Robertson has preferred to communicate instead via press release. I know he is busy preparing for the Budget, but he also has a duty to front up and answer questions the people who elected him want answering.
No Government minister - as both National and Labour ministers have done - should go AWOL when there are serious questions that need answering.
And when the kids in the playground scrap calm down, we will be left with the fact Treasury had poor security systems and was too casual with important information. Something I am sure is easily fixed, and could have been sorted without becoming a political football.
It has been embarrassing to watch both sides trying to score points off each other in what is a relatively inconsequential affair.
Bridges will claim a victory in this sorry saga but it is a Pyrrhic victory - where the cost of victory was so high it was not worth it.
The cost for Bridges could still very well be his leadership as he has once again shown he is not a leader.
The public interest, and where Bridges' tactic fell down, was not in the details of the leak, but the fact the Budget had been so easily accessed. National could have genuinely scored points if they had just revealed they had found the documents.

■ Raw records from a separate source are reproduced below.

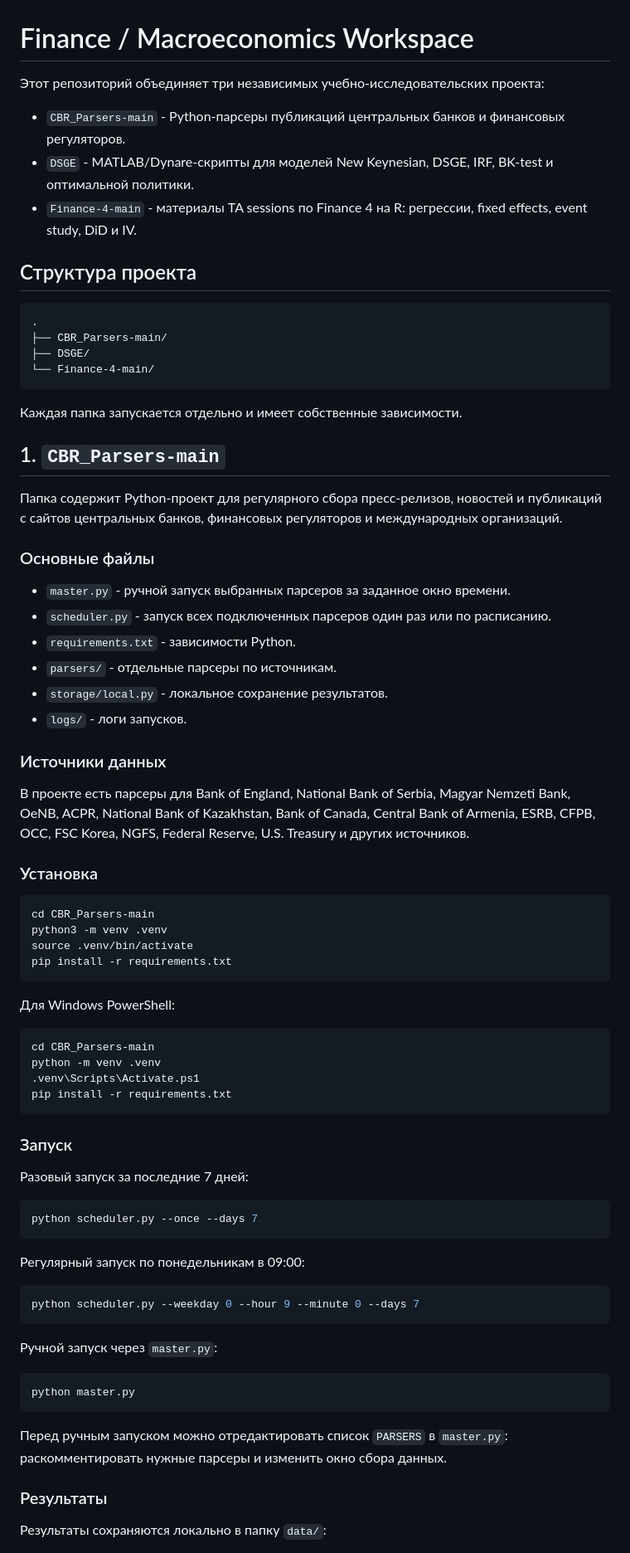
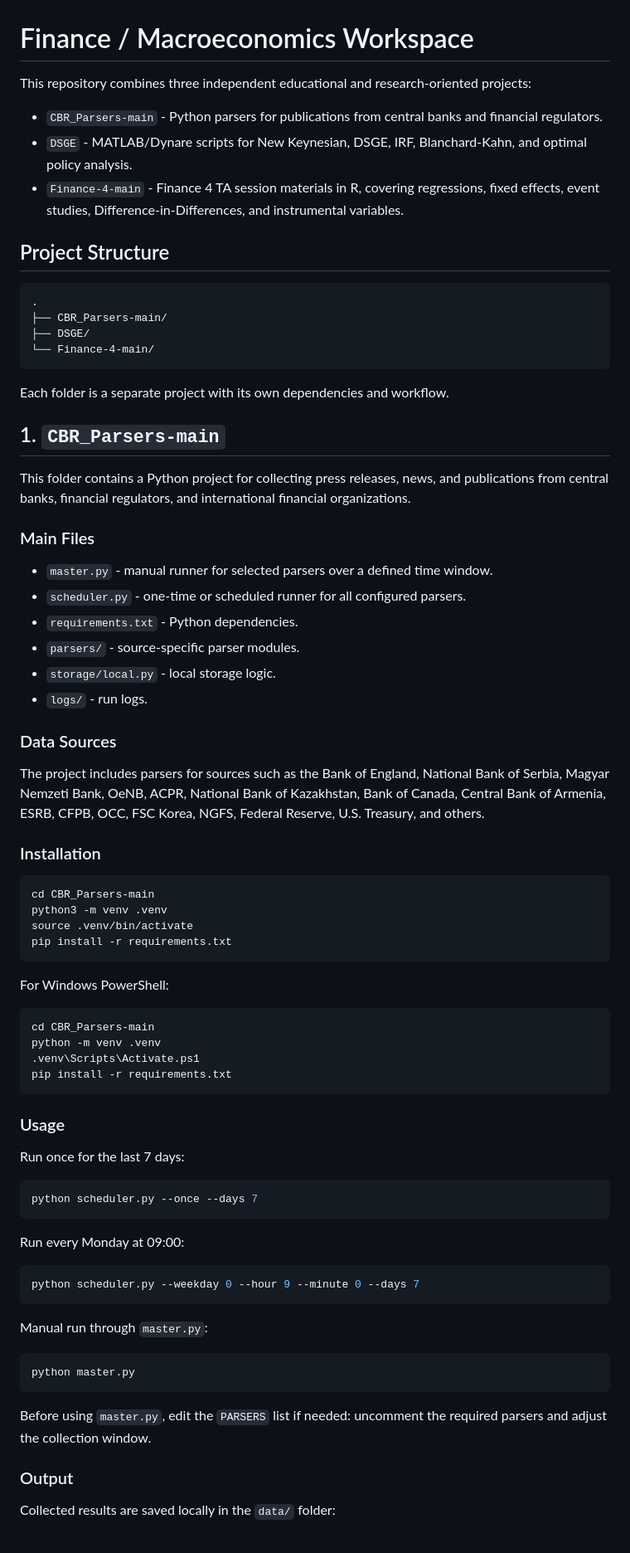
Before and after one commit to magzhanov/Finance-4-main, a Markdown page: README.md, the part around one of its changes. Shown at 83% size. Drawn GitHub-style.

````diff
--- a/README.md
+++ b/README.md
@@ -1,12 +1,12 @@
 # Finance / Macroeconomics Workspace
 
-Этот репозиторий объединяет три независимых учебно-исследовательских проекта:
+This repository combines three independent educational and research-oriented projects:
 
-- `CBR_Parsers-main` - Python-парсеры публикаций центральных банков и финансовых регуляторов.
-- `DSGE` - MATLAB/Dynare-скрипты для моделей New Keynesian, DSGE, IRF, BK-test и оптимальной политики.
-- `Finance-4-main` - материалы TA sessions по Finance 4 на R: регрессии, fixed effects, event study, DiD и IV.
+- `CBR_Parsers-main` - Python parsers for publications from central banks and financial regulators.
+- `DSGE` - MATLAB/Dynare scripts for New Keynesian, DSGE, IRF, Blanchard-Kahn, and optimal policy analysis.
+- `Finance-4-main` - Finance 4 TA session materials in R, covering regressions, fixed effects, event studies, Difference-in-Differences, and instrumental variables.
 
-## Структура проекта
+## Project Structure
 
 ```text
 .
@@ -15,26 +15,26 @@
 └── Finance-4-main/
 ```
 
-Каждая папка запускается отдельно и имеет собственные зависимости.
+Each folder is a separate project with its own dependencies and workflow.
 
 ## 1. `CBR_Parsers-main`
 
-Папка содержит Python-проект для регулярного сбора пресс-релизов, новостей и публикаций с сайтов центральных банков, финансовых регуляторов и международных организаций.
+This folder contains a Python project for collecting press releases, news, and publications from central banks, financial regulators, and international financial organizations.
 
-### Основные файлы
+### Main Files
 
-- `master.py` - ручной запуск выбранных парсеров за заданное окно времени.
-- `scheduler.py` - запуск всех подключенных парсеров один раз или по расписанию.
-- `requirements.txt` - зависимости Python.
-- `parsers/` - отдельные парсеры по источникам.
-- `storage/local.py` - локальное сохранение результатов.
-- `logs/` - логи запусков.
+- `master.py` - manual runner for selected parsers over a defined time window.
+- `scheduler.py` - one-time or scheduled runner for all configured parsers.
+- `requirements.txt` - Python dependencies.
+- `parsers/` - source-specific parser modules.
+- `storage/local.py` - local storage logic.
+- `logs/` - run logs.
 
-### Источники данных
+### Data Sources
 
-В проекте есть парсеры для Bank of England, National Bank of Serbia, Magyar Nemzeti Bank, OeNB, ACPR, National Bank of Kazakhstan, Bank of Canada, Central Bank of Armenia, ESRB, CFPB, OCC, FSC Korea, NGFS, Federal Reserve, U.S. Treasury и других источников.
+The project includes parsers for sources such as the Bank of England, National Bank of Serbia, Magyar Nemzeti Bank, OeNB, ACPR, National Bank of Kazakhstan, Bank of Canada, Central Bank of Armenia, ESRB, CFPB, OCC, FSC Korea, NGFS, Federal Reserve, U.S. Treasury, and others.
 
-### Установка
+### Installation
 
 ```bash
 cd CBR_Parsers-main
@@ -43,7 +43,7 @@ source .venv/bin/activate
 pip install -r requirements.txt
 ```
 
-Для Windows PowerShell:
+For Windows PowerShell:
 
 ```powershell
 cd CBR_Parsers-main
@@ -52,29 +52,29 @@ python -m venv .venv
 pip install -r requirements.txt
 ```
 
-### Запуск
+### Usage
 
-Разовый запуск за последние 7 дней:
+Run once for the last 7 days:
 
 ```bash
 python scheduler.py --once --days 7
 ```
 
-Регулярный запуск по понедельникам в 09:00:
+Run every Monday at 09:00:
 
 ```bash
 python scheduler.py --weekday 0 --hour 9 --minute 0 --days 7
 ```
 
-Ручной запуск через `master.py`:
+Manual run through `master.py`:
 
 ```bash
 python master.py
 ```
 
-Перед ручным запуском можно отредактировать список `PARSERS` в `master.py`: раскомментировать нужные парсеры и изменить окно сбора данных.
+Before using `master.py`, edit the `PARSERS` list if needed: uncomment the required parsers and adjust the collection window.
 
-### Результаты
+### Output
 
-Результаты сохраняются локально в папку `data/`:
+Collected results are saved locally in the `data/` folder:
 
````
Also changed, not shown: other parts of README.md (+49 -49 lines).
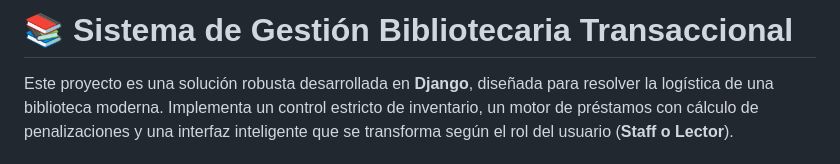
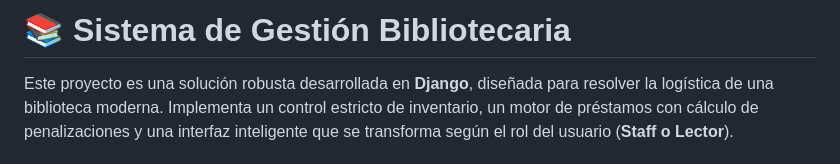
Before and after one commit to SAMSRS10/biblioteca, a Markdown page: README.md, the part around the change. Rendered like a GitHub page.

```diff
--- a/README.md
+++ b/README.md
@@ -1,4 +1,4 @@
-# 📚 Sistema de Gestión Bibliotecaria Transaccional
+# 📚 Sistema de Gestión Bibliotecaria
 
 Este proyecto es una solución robusta desarrollada en **Django**, diseñada para resolver la logística de una biblioteca moderna. Implementa un control estricto de inventario, un motor de préstamos con cálculo de penalizaciones y una interfaz inteligente que se transforma según el rol del usuario (**Staff o Lector**).
 
```
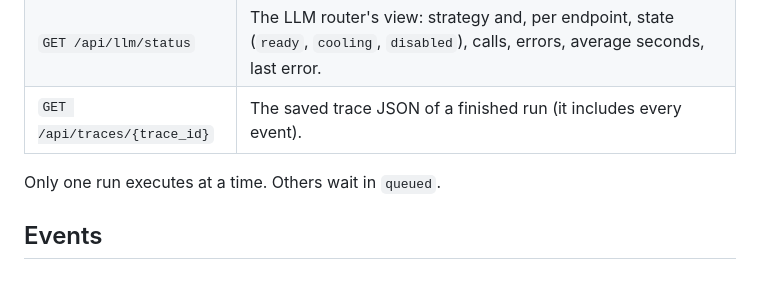
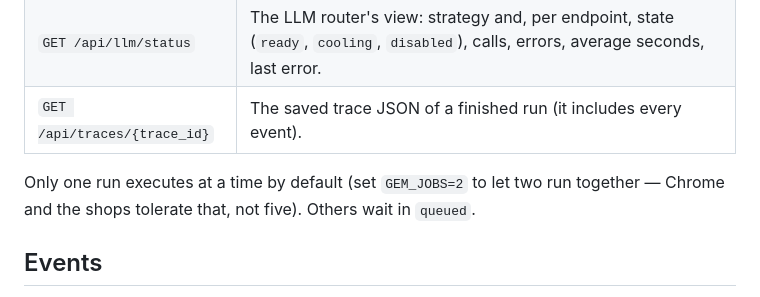
Before and after one commit to BreathingCreature/gem-price-comparison, a Markdown page: docs/api.md, the part around the change. Rendered like a GitHub page.

```diff
--- a/docs/api.md
+++ b/docs/api.md
@@ -19,7 +19,7 @@ scraping, no LLM calls), which is the easy way to work on the frontend.
 | `GET /api/llm/status` | The LLM router's view: strategy and, per endpoint, state (`ready`, `cooling`, `disabled`), calls, errors, average seconds, last error. |
 | `GET /api/traces/{trace_id}` | The saved trace JSON of a finished run (it includes every event). |
 
-Only one run executes at a time. Others wait in `queued`.
+Only one run executes at a time by default (set `GEM_JOBS=2` to let two run together — Chrome and the shops tolerate that, not five). Others wait in `queued`.
 
 ## Events
 
```
Also changed, not shown: docs/evaluation.md (+8 -0 lines).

Here is the thing I think politicians have forgotten - they are elected to represent the people who elected them. It is that simple.
Instead, politics, particularly where two parties dominate, is just about getting elected and re-elected.
The recent dropping by Labour of Capital Gains Tax showed that votes count more than integrity and actually standing by a policy you believe in - even if it means losing an election.
I understand politics is adversarial and there will be conflict, but voters are getting tired of seeing scenes like we witnessed yesterday, or witnessed last year with the Jami Lee-Ross saga, where once again politics' cynical underbelly was exposed.
The often used line of holding the Government to account is not the major function of the opposition. That is the media and ultimately the voting public's role. If we don't like a Government then we will vote them out.
National have been consistently poor losers since they lost the election, and spend too much time trying to trip up the Government and not enough time telling the voter what they would do better.
Labour is not much better. They have demonstrated all those years in opposition left them woefully unprepared for Government, when every move you make is scrutinised and dissected by the media.
New Zealand is not unique here, just look at the UK and the disasterous handling of Brexit. This was a referendum that was originally proposed to shore up support for David Cameron. The mess that followed the vote to leave the EU, has been used by politicians on both sides of the Houses of Parliament to shore up their own positions.
The needs of the British people have been left far behind.
Mark Longley is the managing editor of Newshub Digitial